There’s no doubt coming off of The Forest that however Natalie Dormer came into being involved with the film, she absolutely deserves better. An attempt at being some level of exotic psychological horror, The Forest is a return to the short-lived trend of inserting good-looking actresses into westernized versions of Japanese horror of the earlier 2000s that introduced audiences to both The Ring and The Grudge. But whereas both of those at least had some creepy visuals to see them through, The Forest simply rings hollow in its cynical story of an American woman lost in a Japanese wilderness.
The film doesn’t do itself any favours, even in its early scenes. Natalie Dormer’s Sara finds out her twin sister Jess has gone missing while in Japan, so she ventures over to try find her. Jess, being the “troubled” one, was last seen going into Aokigahara forest, where she’s presumed dead. The titular forest is no ordinary woods, however – it’s inexplicably prone to people committing suicide while inside, and is said to be haunted by the souls of those who have passed on its soil. Naturally, Sara enlists rugged world-traveller Aiden (Taylor Kinney) and dives straight in, despite local people warning her to the contrary. Yes, it’s all as broad-stroke and as simple as that all sounds.
It’s difficult to find a good place to start with explaining how much is wrong with The Forest. The setting is a place of enormous myth in Japan, and somewhere one would argue shouldn’t be exploited so shamelessly for the purposes of a cheap thrills chiller. Aokigahara forest is ripe for a great movie about suicide and depression, but this film merely reduces it to a bunch of ghosts that haunt wanderers. Not that there isn’t meaning attached to why the forest is how it is, it’s just that meaning is vague and vastly under-stimulated. At times there’s a mystery element underpinning everything, other times it’s just malicious spirits being malicious. The lack of cohesion creates a confusing dissonance in more than one instance that leaves you trying to work out exactly what the lead characters are talking about. This is exacerbated further by a banal attempt to turn Sara into an unreliable narrator in the second half.

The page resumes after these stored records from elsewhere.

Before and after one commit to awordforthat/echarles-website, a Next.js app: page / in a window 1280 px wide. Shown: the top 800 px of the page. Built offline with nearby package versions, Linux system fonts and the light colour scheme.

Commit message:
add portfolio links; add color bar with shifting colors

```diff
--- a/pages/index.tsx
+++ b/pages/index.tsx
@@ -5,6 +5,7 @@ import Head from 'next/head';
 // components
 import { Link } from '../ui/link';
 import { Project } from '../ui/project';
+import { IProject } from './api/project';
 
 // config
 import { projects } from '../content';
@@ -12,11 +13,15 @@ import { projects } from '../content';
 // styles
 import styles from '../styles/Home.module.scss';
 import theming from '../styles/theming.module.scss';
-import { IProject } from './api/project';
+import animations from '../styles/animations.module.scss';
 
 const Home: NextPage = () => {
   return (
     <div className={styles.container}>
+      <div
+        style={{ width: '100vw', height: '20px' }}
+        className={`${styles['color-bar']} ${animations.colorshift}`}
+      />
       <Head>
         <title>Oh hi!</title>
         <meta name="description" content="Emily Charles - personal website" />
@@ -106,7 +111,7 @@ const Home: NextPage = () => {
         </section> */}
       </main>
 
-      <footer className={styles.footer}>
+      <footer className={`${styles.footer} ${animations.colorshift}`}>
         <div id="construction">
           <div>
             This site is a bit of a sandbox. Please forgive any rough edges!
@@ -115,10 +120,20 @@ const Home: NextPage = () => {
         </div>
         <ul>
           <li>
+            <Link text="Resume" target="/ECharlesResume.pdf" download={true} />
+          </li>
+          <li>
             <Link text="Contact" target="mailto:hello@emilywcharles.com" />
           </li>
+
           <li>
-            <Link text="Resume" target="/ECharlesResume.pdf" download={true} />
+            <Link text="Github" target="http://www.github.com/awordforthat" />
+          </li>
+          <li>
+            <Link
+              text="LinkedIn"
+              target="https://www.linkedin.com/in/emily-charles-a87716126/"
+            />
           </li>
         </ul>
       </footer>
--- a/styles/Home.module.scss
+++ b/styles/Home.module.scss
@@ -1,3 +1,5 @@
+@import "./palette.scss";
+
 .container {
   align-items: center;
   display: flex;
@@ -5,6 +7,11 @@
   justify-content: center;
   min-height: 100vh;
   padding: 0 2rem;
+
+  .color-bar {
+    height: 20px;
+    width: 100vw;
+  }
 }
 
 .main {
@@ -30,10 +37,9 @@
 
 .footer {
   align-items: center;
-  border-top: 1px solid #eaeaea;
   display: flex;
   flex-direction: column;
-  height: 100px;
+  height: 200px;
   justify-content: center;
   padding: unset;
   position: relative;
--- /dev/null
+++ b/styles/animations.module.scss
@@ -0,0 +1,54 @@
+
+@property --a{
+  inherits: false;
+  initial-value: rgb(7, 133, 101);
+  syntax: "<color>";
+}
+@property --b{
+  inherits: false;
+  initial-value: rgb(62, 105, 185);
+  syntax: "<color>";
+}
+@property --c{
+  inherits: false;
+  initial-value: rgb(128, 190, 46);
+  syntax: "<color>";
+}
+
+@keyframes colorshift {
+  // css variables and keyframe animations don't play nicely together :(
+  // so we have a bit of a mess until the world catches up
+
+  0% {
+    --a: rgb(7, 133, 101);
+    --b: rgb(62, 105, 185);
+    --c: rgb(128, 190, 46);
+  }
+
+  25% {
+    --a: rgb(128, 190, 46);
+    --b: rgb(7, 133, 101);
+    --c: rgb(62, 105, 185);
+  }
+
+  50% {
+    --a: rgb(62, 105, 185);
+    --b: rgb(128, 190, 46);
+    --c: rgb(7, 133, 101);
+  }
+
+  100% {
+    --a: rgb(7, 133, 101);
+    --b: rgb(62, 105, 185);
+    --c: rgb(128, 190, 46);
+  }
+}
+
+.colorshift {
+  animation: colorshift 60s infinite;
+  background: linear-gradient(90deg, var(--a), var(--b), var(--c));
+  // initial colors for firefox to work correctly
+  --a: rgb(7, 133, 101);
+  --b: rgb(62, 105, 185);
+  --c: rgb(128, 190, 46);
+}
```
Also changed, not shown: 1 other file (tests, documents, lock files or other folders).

Which is perhaps the best summation of The Forest‘s weaknesses: It runs like a checklist of ideas made into a script. Everything is completely superficial. Each act seems to have its own idea of what the evil is, and with that comes its own set of visual cues and aesthetics. Almost every ghost or plot-point is introduced, has a singular scene or two of exposition and is then left where it lay to suffocate while the movie meanders on. It’s bad enough that they made the film without a single Japanese person in production, but the way the genuine tragedy that surrounds the setting is used becomes downright infuriating. Occasionally, something will tie into the broader scheme of mental health, but it’s so drenched in stereotype and willful misunderstanding that it’d have been an improvement to leave it out entirely. The only piece of narrative tissue that manages to stick for the duration is a recurring memory of a traumatic event from Jess and Sara’s childhood. Even this is cheated of any real substance by being discarded for most of the film, only to be remembered in the last act to provide some semblance of a full-circle ending, as if everyone involved knew what they were doing in the first place.

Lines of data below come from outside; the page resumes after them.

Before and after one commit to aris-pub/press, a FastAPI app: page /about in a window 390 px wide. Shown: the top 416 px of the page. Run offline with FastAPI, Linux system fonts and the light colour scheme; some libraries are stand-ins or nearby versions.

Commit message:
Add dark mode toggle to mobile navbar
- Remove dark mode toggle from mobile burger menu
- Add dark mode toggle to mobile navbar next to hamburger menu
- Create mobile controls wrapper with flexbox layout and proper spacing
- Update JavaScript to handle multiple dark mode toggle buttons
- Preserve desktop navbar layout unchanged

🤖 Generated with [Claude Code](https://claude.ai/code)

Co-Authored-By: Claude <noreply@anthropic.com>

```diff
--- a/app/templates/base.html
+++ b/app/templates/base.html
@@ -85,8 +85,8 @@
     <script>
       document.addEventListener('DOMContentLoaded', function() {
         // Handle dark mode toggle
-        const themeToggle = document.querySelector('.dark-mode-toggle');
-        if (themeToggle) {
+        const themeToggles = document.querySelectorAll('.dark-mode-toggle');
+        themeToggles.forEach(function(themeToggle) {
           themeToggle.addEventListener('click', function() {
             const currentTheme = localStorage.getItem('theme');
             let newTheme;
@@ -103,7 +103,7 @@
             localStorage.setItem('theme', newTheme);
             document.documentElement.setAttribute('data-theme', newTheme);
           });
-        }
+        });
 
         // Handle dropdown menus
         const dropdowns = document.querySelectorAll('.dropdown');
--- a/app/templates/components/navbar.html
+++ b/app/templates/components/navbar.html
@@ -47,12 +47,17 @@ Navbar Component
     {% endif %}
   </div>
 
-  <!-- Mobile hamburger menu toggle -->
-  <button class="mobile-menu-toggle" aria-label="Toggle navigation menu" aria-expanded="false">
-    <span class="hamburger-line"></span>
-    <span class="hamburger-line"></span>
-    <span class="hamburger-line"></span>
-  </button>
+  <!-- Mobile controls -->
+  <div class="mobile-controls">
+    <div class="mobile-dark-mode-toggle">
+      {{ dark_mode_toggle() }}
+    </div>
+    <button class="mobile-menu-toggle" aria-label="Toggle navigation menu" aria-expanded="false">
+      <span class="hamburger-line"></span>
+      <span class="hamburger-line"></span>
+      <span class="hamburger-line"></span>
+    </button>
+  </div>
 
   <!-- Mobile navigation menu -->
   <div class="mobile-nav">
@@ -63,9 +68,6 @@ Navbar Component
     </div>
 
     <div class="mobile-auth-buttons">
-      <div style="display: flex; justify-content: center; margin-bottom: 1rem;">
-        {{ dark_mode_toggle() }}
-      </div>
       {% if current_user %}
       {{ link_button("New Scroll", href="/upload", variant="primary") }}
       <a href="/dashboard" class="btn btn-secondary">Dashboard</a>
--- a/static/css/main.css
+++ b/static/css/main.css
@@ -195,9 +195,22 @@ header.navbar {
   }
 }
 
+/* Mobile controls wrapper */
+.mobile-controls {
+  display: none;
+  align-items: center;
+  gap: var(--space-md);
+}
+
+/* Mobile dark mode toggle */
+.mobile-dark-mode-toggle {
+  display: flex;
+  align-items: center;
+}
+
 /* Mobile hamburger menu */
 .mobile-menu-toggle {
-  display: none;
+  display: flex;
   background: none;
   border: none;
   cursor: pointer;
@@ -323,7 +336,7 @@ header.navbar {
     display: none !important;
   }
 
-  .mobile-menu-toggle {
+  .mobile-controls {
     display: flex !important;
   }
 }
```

There are a couple of minor victories for The Forest. For one, it did provide a couple of chuckles. Any time a vengeful spirit makes a move is paired with a shrill noise or sudden camera shift to try and create a jump-scare. The actual scare part fails dramatically but the result is gigglesome in the same vain as a well-timed cat vine. There is, too, Natalie Dormer pulling double-duties in some scenes, further proving her abilities as a leading lady. Hopefully her next leading role is more fruitful. Not to be too hard, it is director Jason Zada‘s first feature film, but this is a movie much better left in Aokigahara itself with the vengeful spirits and tormented memories.